→ About this task
The response must reproduce exactly every line of the material below holding the word "thành".
------------------------------
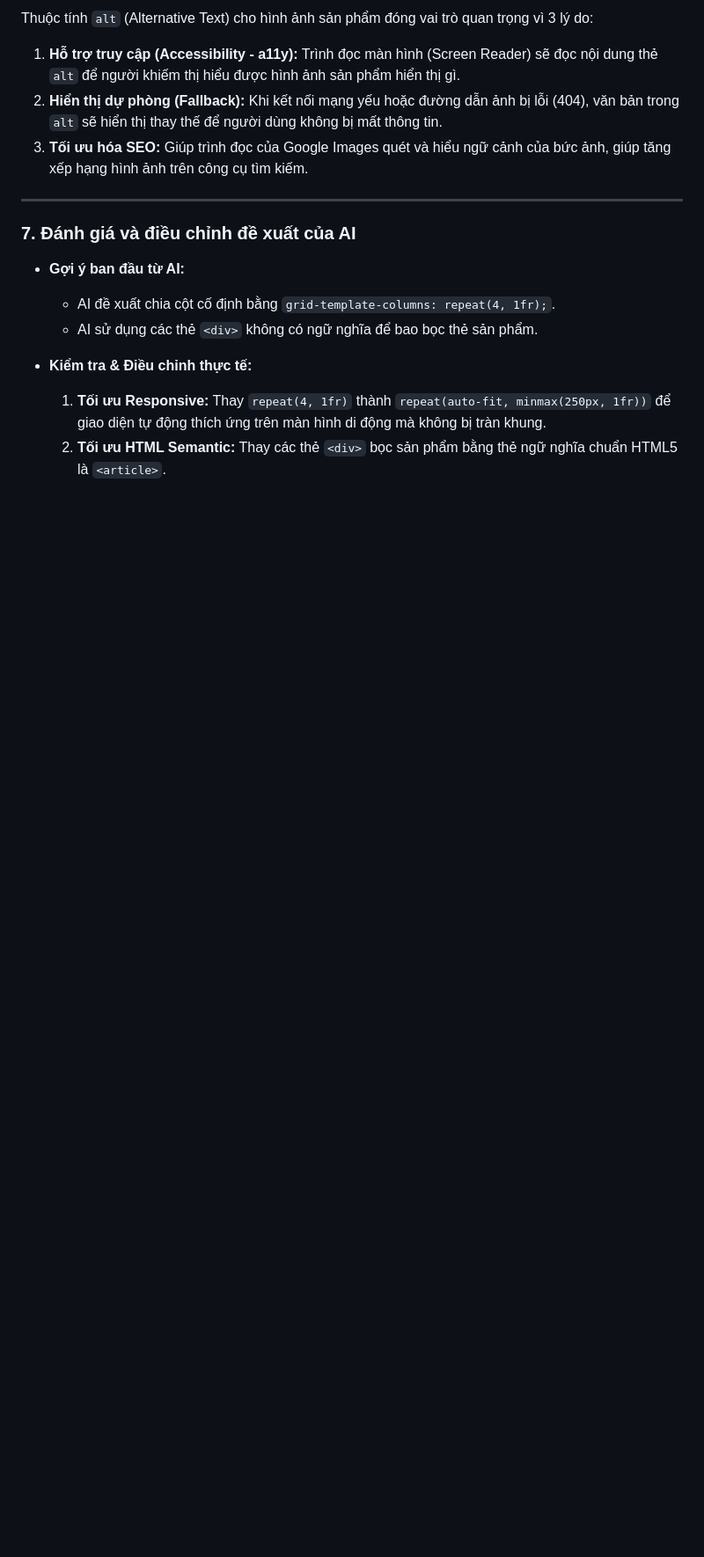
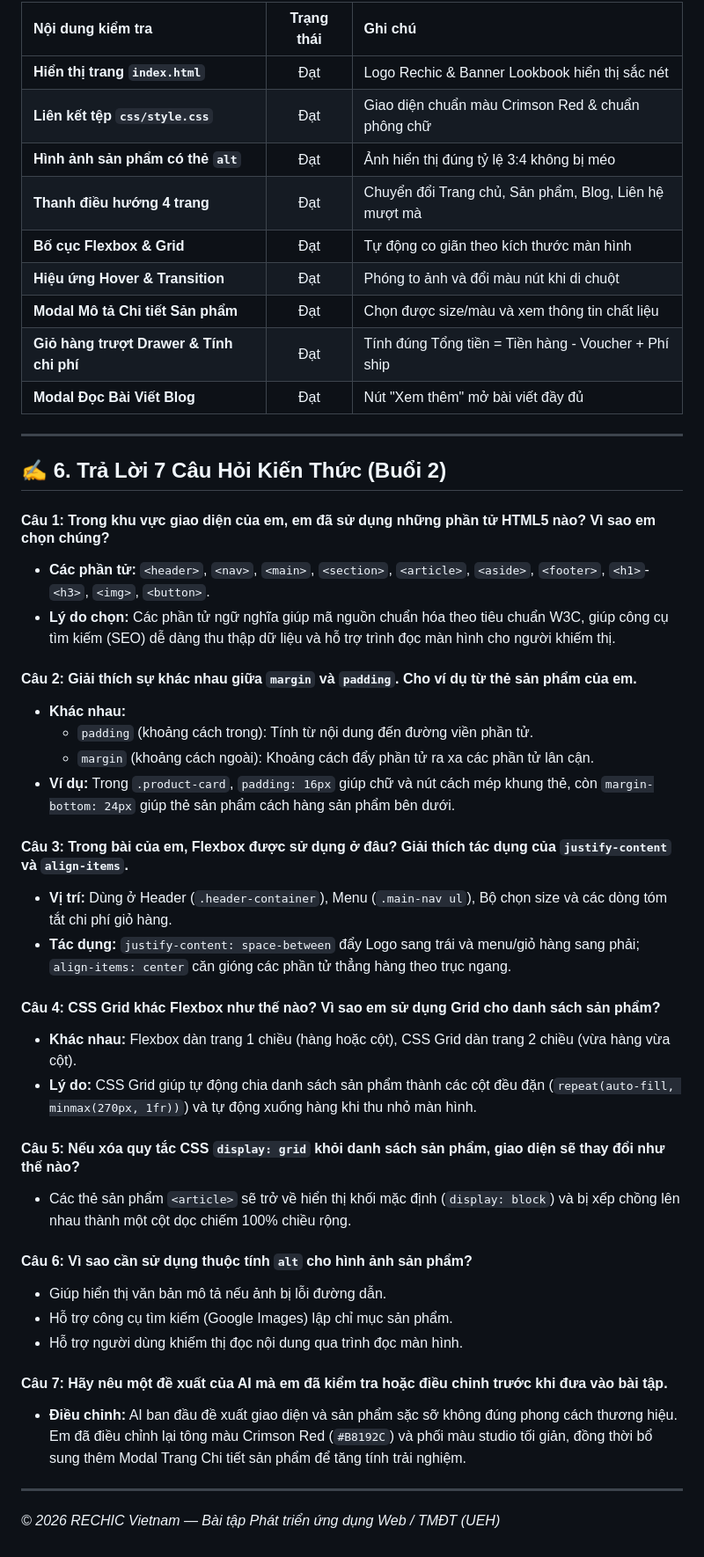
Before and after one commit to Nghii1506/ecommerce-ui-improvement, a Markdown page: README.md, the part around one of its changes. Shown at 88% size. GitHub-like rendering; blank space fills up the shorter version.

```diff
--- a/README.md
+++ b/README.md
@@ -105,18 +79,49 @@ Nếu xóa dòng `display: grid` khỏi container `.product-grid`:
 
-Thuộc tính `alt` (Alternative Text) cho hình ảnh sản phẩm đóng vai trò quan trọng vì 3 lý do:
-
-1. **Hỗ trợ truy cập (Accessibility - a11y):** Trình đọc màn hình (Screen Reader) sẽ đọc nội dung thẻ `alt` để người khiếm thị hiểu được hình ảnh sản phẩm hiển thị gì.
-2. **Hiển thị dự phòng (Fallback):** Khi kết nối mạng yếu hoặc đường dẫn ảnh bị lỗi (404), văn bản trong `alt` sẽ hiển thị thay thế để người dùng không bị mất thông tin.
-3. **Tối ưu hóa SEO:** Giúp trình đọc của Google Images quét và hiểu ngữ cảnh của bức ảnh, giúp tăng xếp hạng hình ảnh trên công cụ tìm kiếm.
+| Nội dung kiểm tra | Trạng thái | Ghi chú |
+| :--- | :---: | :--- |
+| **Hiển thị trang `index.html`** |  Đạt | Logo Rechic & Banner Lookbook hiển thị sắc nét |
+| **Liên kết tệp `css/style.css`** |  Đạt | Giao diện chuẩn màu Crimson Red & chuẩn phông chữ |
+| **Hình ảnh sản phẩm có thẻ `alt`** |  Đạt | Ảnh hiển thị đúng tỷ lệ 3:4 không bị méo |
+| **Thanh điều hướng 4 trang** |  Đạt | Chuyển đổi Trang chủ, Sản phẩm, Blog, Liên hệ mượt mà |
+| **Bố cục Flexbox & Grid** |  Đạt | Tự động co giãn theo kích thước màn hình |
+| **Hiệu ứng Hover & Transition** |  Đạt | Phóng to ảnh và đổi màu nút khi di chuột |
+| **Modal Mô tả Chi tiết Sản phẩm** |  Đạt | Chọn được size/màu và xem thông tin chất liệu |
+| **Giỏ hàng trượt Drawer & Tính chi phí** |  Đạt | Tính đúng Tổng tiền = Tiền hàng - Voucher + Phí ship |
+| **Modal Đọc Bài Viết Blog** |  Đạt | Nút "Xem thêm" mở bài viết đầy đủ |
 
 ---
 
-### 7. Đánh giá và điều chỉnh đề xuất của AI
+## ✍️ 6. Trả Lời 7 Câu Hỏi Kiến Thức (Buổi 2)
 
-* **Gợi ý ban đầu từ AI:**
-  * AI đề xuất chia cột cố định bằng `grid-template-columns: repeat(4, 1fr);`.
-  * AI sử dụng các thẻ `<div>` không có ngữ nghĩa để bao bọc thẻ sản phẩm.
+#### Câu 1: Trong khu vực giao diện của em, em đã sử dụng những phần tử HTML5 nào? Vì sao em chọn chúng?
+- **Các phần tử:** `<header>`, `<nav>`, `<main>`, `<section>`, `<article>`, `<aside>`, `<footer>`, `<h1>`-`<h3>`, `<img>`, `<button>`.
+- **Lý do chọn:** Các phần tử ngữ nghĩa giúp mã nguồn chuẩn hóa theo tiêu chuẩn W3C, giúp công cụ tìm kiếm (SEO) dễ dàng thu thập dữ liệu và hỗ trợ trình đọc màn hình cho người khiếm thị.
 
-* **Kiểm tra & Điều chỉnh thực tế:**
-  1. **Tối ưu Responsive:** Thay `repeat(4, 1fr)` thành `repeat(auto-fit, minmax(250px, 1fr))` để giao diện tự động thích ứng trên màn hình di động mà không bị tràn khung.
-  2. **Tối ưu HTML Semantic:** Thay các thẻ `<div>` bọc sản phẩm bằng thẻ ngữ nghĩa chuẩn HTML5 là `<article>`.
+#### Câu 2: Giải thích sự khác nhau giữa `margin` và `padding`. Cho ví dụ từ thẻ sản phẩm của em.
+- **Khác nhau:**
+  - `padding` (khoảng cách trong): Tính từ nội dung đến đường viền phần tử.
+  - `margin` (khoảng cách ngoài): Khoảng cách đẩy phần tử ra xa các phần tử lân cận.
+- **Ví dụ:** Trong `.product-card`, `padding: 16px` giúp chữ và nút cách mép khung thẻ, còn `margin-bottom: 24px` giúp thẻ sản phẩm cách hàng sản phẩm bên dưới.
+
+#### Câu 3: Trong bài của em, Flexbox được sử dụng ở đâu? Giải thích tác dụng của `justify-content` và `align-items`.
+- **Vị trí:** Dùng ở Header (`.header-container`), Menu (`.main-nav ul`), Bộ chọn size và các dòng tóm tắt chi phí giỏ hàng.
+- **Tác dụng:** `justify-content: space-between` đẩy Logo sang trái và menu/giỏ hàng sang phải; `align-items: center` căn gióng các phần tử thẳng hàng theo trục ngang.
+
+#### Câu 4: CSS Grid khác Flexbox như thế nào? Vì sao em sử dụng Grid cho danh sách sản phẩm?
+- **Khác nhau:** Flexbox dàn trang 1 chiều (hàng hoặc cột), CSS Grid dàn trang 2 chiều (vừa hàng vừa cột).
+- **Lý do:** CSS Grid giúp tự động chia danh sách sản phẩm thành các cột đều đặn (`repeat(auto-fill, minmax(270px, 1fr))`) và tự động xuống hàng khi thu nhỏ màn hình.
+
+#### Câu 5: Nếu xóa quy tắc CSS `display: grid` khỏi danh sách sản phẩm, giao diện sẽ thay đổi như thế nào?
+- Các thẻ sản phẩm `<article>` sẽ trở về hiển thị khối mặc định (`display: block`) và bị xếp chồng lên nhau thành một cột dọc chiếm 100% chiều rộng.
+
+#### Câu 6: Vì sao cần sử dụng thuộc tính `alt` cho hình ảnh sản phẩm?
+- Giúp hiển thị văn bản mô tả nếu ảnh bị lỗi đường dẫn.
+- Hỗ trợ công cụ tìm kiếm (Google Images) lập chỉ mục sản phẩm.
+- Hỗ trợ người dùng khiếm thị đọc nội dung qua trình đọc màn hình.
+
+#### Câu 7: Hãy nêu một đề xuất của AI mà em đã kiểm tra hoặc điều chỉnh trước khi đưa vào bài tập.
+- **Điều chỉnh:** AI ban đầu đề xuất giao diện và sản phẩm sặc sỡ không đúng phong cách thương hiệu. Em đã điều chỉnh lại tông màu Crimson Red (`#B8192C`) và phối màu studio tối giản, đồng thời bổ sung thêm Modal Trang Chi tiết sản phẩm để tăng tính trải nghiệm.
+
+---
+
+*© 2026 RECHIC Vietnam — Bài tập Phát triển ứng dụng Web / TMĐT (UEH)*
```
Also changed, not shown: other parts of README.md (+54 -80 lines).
------------------------------
→ Answer to the exercise
-  1. **Tối ưu Responsive:** Thay `repeat(4, 1fr)` thành `repeat(auto-fit, minmax(250px, 1fr))` để giao diện tự động thích ứng trên màn hình di động mà không bị tràn khung.
+- **Lý do:** CSS Grid giúp tự động chia danh sách sản phẩm thành các cột đều đặn (`repeat(auto-fill, minmax(270px, 1fr))`) và tự động xuống hàng khi thu nhỏ màn hình.
+- Các thẻ sản phẩm `<article>` sẽ trở về hiển thị khối mặc định (`display: block`) và bị xếp chồng lên nhau thành một cột dọc chiếm 100% chiều rộng.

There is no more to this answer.